First, the designers tackled racing games but quickly moved on to focusing on animation of the small figures in proper gaming situations. Rock Raiders sold well on the PC and PlayStation but the real genius came with major movie tie-ins and in 2001, Lego Creator: Harry Potter launched and was snapped up by an adoring games community. Since then, Lego has tied into many of the major franchises like Indiana Jones, Star Wars, and Batman. When Lego Batman 2: DC Superheroes launched on all major consoles in 2012, I remained a tad disappointed; the gameplay was great, but as a Marvel–ite rather than an avid fan of the less outrageous DC Universe, I felt a little let down. The Marvel characters are just so bonkers, it’s almost as though they were designed for something as weird as Lego games. Having an indestructible superhero in the shape of Superman is kinda obvious, but designing a fella with bad attitude and a healing factor, and then coat his bones and claws in an indestructible metal is just thinking right outside the box. The release and subsequent success of Avengers Assemble in the 2012 convinced Warner Bros that this was a title worth pursuing in the world of Lego, and I got my wish.
So it was with unbridled joy that I tore the cellophane off my copy of Lego Marvel Superheroes and stuck the disc in the Xbox; does heaven get any better than this? Rather than loosely following the stories of their franchises, Marvel Superheroes has its own plot revolving around Dr Doom creating a super weapon to destroy the earth…..or is he? The plot takes various turns throughout its course and is very satisfying and well thought out as a story in its own right. The structure and game are really quite easy; as I progressed through the levels, I unlocked more characters and became able to use their different skills to accomplish the needs of the story. I start off with Hulk and Ironman in a face-off with principle baddies Sandman and Abomination at New York’s Grand Central Station in a level cheekily entitled “Sand Central Station” and move off through the lovingly detailed vistas as my quest to find power cubes from the Silver board continues.
Humour is evident throughout the whole game, with many visual gags running through as themes. Aimed primarily at seven year olds, the humour isn’t too complex – the super weapon that Dr Doom is building is called “Dr Doom’s Doom Ray…..of DOOM!” and so forth. Which brings us neatly back to Stan Lee who is placed “….in peril” throughout the different levels of the game, and it becomes a chuckle riddled side venture to see if you can find him. Sometimes he’s obvious, though less easy to get to, sometimes he’s hidden away somewhere. Invariably, he jumps out of what peril there was to utter a corny line (“I was nearly toast – BURNT TOAST”) or simply “Excelsior!” before running off to the next peril.

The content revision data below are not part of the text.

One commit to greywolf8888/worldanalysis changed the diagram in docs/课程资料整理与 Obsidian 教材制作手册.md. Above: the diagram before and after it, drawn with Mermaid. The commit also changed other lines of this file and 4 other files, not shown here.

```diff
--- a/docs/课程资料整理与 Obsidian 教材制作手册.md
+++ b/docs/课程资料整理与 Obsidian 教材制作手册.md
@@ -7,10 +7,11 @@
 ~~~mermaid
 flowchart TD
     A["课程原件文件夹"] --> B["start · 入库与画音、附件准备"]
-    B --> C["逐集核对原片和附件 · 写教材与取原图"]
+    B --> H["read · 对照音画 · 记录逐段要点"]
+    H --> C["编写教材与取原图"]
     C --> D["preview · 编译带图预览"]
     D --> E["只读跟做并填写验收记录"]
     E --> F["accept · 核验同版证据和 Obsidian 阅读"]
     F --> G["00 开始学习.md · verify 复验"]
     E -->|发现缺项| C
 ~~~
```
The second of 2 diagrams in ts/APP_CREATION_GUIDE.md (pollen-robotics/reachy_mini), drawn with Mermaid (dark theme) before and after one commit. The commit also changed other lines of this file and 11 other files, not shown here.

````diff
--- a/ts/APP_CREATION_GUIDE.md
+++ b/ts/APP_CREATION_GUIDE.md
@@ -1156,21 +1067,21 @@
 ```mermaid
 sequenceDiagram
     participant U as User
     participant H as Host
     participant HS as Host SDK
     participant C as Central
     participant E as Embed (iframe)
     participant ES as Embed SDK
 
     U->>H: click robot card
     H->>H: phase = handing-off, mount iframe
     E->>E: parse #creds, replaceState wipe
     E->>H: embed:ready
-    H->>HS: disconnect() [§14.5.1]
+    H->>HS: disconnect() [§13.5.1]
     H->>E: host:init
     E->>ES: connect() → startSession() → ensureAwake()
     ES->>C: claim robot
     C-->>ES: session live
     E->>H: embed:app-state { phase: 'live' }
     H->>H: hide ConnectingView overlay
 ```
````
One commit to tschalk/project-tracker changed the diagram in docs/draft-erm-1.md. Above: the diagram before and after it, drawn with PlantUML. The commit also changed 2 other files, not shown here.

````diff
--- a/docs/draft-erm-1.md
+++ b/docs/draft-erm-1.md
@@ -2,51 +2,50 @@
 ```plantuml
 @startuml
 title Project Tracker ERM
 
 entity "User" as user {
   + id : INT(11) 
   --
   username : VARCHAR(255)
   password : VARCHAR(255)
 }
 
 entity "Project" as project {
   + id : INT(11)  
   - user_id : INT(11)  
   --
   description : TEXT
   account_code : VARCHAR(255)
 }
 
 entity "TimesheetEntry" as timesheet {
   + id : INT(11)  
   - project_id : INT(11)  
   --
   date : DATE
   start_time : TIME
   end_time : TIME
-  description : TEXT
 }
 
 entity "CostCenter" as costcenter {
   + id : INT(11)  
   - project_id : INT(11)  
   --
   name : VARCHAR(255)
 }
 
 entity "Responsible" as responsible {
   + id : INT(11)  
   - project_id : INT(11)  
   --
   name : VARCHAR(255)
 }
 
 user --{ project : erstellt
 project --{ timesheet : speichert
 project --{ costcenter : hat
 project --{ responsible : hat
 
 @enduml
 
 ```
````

In all I got to play 150 separate main characters which encompass much of the Marvel Universe, with such diverse individuals as Fandral and Squirrel Girl (I’m not kidding here) as well as the better known mainstays of the genre. While all this character-swapping is fun, it becomes increasingly complex as I tried to figure out which character to use for which situation. They are kind of split into groups such as flight, strength, fire and so on, so in reality there is always more than one character who can accomplish whatever task you are undertaking. With some tasks you have to think a little laterally – Hulk is great at smashing but his alter-ego Bruce Banner is great at computer hacking, so never forget that you’ve got him.
Set in an open–world play area of New York, Asgard and an asteroid, Lego Marvel Superheroes looks great and is constantly entertaining. There are a few gripes such as the secondary figures around the main character that you are playing seeming to have only limited AI and attacking the droves of baddies in a haphazard way, and sometimes characters get stuck, which once required a restart to resolve, but on the whole I found it smooth to play.
Developed once again by Travellers’ Tales and published through Warner Bros, Lego Marvel Superheroes is available on all major platforms including the 3DS and Wii U, so there is no excuse not to play it. Just as with the small plastic bricks that preceded it, Lego Marvel Superheroes is a joy to play whether you’re seven or seventy.
Now where is that pesky Stan Lee this time??? EXCELSIOR!!!